TIPS (To Insure Prompt Service)

Among the many questions we get from travelers regards tips to those persons who provide service to us while they are on their trip.  Of course, a lot of what we tip depends on the type of service we experience, whether it is in a restaurant, in a taxi, at a hotel, or with a tour guide.

If we have someone who handles our luggage on the shuttle or taxi from the airport to the hotel, provided that service is with a cheerful, friendly attitude, then we will typically give them a dollar a bag…..the same for the person taking the bag to the room.

At a restaurant, just as you do when you go out at home, typically 15% or more if the service was really good.  The same would be true on most international trips.  Some countries do not expect tips, but those are becoming few and far between.  You have to be real careful too, both here in the U. S. and internationally because some properties are adding the gratuities to the bill so be aware of that before you tip way too much.

Have you cruised lately?  If so, you’ll notice that the cruise lines are automatically adding to your room account the gratuities for the week…..and they continue to go up, seems like annually.  Currently they average around $11.50 a day per person, but most of them are going up to $12.95 a day per person.  Those passengers in a suite will be hit for $15.95 a day per person.  Those funds go to those folks who service your room, your table waiter and assistant waiter, and those who wait tables at the buffet.  Of course they still have envelopes at the Purser’s Desk for you to use if you want to bless someone who has provided extra special service.

Back in the old days, when we stayed in a hotel, a gratuity was not expected by the person who serviced the room when you left.  Nowadays, most folks expect some kind of gratuity, but the problem is that the person who serviced your room yesterday might not be the same person today.  In those cases, it is best to leave the tip in an envelope in the name of the person with the front desk as you leave.
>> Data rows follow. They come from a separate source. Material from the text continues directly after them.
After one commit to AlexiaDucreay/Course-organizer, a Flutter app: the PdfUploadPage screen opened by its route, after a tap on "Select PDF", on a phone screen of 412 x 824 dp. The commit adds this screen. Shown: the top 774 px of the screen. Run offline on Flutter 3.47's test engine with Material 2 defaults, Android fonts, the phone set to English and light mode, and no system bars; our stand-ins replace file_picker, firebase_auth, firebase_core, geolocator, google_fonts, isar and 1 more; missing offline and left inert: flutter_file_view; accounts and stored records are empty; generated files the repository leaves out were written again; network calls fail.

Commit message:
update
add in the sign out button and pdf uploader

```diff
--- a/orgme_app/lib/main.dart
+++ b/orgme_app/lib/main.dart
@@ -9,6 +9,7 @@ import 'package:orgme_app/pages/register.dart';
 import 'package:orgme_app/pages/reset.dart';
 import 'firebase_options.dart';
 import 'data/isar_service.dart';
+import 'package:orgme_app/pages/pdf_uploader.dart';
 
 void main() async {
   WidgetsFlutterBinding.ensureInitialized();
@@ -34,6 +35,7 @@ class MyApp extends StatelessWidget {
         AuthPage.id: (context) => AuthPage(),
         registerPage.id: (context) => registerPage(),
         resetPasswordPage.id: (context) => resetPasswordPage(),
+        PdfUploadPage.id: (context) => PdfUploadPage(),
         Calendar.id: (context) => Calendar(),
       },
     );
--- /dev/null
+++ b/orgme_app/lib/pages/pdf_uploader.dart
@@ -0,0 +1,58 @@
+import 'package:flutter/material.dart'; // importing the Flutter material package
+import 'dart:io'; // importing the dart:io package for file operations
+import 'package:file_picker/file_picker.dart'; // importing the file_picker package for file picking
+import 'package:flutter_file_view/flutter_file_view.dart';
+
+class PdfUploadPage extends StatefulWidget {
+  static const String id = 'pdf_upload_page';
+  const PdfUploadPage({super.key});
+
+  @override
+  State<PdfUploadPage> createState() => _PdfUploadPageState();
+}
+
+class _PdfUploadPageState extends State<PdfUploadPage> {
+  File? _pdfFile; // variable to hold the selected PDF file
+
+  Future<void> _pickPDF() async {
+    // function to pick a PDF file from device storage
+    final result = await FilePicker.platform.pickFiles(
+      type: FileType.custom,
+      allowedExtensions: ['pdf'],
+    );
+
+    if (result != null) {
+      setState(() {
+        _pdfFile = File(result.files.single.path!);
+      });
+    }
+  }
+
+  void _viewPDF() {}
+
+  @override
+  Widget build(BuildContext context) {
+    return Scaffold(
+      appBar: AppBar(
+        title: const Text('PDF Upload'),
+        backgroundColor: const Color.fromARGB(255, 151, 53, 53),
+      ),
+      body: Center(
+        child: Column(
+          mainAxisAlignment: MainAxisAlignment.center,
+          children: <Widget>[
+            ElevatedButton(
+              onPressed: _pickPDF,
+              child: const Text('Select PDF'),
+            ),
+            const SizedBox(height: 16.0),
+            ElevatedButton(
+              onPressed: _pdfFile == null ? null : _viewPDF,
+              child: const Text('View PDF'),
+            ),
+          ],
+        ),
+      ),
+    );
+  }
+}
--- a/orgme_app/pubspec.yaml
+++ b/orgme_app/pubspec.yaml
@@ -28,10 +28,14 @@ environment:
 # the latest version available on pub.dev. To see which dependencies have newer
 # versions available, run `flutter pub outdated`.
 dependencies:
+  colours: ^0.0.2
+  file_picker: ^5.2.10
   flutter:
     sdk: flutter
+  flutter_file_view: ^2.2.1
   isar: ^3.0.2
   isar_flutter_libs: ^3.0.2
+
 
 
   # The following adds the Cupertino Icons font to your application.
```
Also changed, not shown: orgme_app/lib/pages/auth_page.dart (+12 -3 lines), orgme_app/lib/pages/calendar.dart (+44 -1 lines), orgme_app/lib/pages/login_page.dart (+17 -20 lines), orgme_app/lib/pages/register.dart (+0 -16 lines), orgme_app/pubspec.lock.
We have one client who when he goes to an All-inclusive property in Mexico, he gives the concierge a $50 bill the day they arrive and meet and he doesn’t have to worry at all about attention while he is there. Again, you have to carefully examine your checkout receipt because some hotels are getting in the “cruise habit” of adding the gratuity to the room account, so you don’t want to tip twice.
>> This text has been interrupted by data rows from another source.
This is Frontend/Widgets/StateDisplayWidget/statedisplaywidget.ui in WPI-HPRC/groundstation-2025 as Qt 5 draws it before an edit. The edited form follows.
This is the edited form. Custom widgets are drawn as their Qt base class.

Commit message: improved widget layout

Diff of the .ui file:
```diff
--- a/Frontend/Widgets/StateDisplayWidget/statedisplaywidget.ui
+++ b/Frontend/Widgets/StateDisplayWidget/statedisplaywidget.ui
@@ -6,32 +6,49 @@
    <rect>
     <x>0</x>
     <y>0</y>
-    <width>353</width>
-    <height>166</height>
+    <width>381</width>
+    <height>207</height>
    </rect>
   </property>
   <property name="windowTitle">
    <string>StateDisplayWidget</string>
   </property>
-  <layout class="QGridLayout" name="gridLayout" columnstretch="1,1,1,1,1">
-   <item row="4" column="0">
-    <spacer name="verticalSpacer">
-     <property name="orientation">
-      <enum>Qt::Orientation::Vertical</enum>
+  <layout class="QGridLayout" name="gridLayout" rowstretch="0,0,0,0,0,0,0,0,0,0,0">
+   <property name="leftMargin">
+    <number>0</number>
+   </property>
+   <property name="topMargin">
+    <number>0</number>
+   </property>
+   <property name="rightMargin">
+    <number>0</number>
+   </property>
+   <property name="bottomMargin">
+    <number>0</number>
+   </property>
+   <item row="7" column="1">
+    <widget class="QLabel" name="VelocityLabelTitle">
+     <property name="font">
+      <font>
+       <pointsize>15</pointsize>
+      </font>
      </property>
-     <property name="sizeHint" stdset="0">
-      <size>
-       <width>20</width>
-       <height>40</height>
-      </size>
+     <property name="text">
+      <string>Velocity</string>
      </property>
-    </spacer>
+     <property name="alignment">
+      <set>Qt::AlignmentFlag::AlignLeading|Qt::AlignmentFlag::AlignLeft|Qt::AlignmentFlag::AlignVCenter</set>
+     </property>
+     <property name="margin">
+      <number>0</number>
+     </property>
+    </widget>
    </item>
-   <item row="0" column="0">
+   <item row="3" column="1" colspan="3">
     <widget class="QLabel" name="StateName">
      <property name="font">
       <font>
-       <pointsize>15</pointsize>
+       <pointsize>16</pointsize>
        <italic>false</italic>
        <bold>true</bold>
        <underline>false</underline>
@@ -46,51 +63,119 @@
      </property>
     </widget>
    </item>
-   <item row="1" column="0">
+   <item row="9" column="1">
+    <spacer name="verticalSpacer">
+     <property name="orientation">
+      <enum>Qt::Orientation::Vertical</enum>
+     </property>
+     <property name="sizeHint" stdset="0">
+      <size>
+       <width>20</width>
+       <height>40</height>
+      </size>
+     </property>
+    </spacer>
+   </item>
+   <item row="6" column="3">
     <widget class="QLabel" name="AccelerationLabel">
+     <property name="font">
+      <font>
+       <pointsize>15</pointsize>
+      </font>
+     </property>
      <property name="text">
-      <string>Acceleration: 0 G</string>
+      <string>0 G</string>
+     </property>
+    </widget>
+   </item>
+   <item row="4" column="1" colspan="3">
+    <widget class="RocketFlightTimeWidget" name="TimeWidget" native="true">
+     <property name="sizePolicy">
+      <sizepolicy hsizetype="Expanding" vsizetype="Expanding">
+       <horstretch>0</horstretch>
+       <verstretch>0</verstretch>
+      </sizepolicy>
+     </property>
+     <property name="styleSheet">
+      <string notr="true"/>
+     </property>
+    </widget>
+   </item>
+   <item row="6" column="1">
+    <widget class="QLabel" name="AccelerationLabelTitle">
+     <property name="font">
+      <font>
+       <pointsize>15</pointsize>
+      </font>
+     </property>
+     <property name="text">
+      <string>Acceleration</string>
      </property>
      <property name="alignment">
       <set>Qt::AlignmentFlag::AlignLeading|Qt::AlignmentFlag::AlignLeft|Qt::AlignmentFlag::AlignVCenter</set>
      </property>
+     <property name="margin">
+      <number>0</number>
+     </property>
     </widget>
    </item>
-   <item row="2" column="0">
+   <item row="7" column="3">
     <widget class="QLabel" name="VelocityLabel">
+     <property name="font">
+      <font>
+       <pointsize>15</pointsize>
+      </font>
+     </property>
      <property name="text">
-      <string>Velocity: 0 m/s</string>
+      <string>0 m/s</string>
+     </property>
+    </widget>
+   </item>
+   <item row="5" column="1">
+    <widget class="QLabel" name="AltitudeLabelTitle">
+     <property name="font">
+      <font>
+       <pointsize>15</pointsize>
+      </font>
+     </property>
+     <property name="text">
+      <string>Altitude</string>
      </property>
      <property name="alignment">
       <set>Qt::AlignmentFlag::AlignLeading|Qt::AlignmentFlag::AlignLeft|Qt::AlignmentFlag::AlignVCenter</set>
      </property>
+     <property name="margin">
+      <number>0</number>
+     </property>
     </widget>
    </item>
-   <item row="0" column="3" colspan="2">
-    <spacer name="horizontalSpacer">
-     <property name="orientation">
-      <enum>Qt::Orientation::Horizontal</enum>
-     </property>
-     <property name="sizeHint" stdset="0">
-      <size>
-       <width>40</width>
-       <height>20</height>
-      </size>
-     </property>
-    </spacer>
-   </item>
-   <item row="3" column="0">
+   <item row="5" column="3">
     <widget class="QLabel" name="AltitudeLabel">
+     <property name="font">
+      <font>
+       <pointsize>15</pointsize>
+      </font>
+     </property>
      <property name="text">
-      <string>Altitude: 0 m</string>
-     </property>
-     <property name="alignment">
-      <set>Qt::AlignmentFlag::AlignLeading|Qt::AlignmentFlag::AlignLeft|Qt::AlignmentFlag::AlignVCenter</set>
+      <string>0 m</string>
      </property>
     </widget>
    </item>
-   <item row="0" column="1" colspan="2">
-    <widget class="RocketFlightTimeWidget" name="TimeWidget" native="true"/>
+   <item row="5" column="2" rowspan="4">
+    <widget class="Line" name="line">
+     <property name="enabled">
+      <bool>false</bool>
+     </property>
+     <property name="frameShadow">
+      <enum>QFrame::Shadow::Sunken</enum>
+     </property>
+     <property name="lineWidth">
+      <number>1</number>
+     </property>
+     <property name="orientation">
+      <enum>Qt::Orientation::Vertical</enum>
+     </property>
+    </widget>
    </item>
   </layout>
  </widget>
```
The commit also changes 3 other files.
These are just a few guidelines to tipping while you’re traveling.  I don’t mind the action, and we plan on it, especially if we have been treated like they are interested in servicing our needs.  Travel agents don’t expect tips, but we hope our agents at The Travel Factory serve our clients travel needs as if we were working for tips.  You can enjoy our service-with-a-smile at 4150 Southwest Drive, Ste. 120 at the Plaza at Park Central…or call at 698-1421 or 800-760-4040.  Discover more information at our website: